It was a distinct honor and the oddest of pleasures to edit Harvey Pekar’s work for Jazziz magazine in the late 1990s. When I saw the film based on his life and celebrating his work, “American Splendor,” I wondered if I was part of the composite editor Harvey referred to simply as “asshole” in a scene wherein Harvey can’t find his Ornette Coleman recording, and needed to file his review. I remember well the phone call in which Harvey called me a “garden variety Jew” in a combative tone when I queried his commentary about Sephardic musical themes, in a review about a John Zorn album.
Which brings me to Paul Shapiro, a wonderful tenor saxophonist I first heard during his long tenure with the Microscopic Septet. Shapiro is a player Harvey would love; I imagine Harvey wrote about him at some point. My point of connection for all of the above is that Shapiro has a new album, “Shofarot Verses” within the Radical Jewish Culture Series of Zorn’s Tzadik label, which interprets last of three sections of the Musaf (additional) service recited on Rosh Hashanah. Here, as in his other work, Shapiro reflects the seriousness of musical purpose, natural sense of humor and essential Jewishness embodied in Harvey’s work, too.
To celebrate, there’s a comic strip in the tradition of Pekar (this was his favorite mode of communication), written by Jeff Newelt, and drawn by Joseph Remnant. (both worked with Pekar on his final graphic novel “Cleveland”).
If you’re in New York City, there’a a “Shofarot Verses” launch concert June 19, 2014 at Eldridge Street Synagogue.
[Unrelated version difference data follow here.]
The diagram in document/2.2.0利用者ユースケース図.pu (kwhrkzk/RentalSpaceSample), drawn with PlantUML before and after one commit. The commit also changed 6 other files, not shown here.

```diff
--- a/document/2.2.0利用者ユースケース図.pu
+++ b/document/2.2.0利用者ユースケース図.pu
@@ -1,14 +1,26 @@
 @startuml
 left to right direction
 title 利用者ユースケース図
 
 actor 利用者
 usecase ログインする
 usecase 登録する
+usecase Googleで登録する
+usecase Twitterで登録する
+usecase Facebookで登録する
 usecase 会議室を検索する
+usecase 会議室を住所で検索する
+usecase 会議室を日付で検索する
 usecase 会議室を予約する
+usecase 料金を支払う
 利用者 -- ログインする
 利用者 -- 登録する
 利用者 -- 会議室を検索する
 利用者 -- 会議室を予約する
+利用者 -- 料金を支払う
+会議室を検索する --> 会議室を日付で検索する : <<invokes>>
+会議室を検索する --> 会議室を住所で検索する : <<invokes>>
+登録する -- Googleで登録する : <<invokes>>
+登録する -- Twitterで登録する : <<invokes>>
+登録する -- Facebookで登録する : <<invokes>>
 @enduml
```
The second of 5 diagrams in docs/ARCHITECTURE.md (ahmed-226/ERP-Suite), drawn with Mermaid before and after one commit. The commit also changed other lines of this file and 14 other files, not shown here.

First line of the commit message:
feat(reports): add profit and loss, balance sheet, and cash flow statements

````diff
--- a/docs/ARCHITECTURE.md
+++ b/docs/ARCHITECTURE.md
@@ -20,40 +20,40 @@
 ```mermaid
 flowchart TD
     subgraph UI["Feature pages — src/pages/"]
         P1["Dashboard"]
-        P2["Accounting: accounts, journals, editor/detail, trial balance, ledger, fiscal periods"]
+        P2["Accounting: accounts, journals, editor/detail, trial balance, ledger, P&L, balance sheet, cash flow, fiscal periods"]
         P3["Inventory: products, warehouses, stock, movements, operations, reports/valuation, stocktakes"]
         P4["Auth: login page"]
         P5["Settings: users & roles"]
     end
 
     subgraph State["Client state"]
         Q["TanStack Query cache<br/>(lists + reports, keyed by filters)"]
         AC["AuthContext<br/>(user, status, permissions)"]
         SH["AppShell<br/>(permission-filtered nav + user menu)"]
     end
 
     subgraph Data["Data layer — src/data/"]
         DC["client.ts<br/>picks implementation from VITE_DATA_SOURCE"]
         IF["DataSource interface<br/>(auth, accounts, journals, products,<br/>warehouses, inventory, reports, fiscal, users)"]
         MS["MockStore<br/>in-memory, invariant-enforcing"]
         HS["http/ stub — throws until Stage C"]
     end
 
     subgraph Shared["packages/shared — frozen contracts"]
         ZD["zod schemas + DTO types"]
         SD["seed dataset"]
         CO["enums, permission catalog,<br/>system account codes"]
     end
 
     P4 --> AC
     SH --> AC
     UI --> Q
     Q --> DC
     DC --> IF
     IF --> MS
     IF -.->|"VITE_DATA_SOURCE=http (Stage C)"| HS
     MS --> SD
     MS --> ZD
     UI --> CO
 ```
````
And all of this gives me good excuse to pull out an short piece in memory of Harvey that I filed for Jazziz after his death, in 2010, below: Continue reading “Harvey Pekar, Paul Shapiro & Me: No Garden-Variety Jews”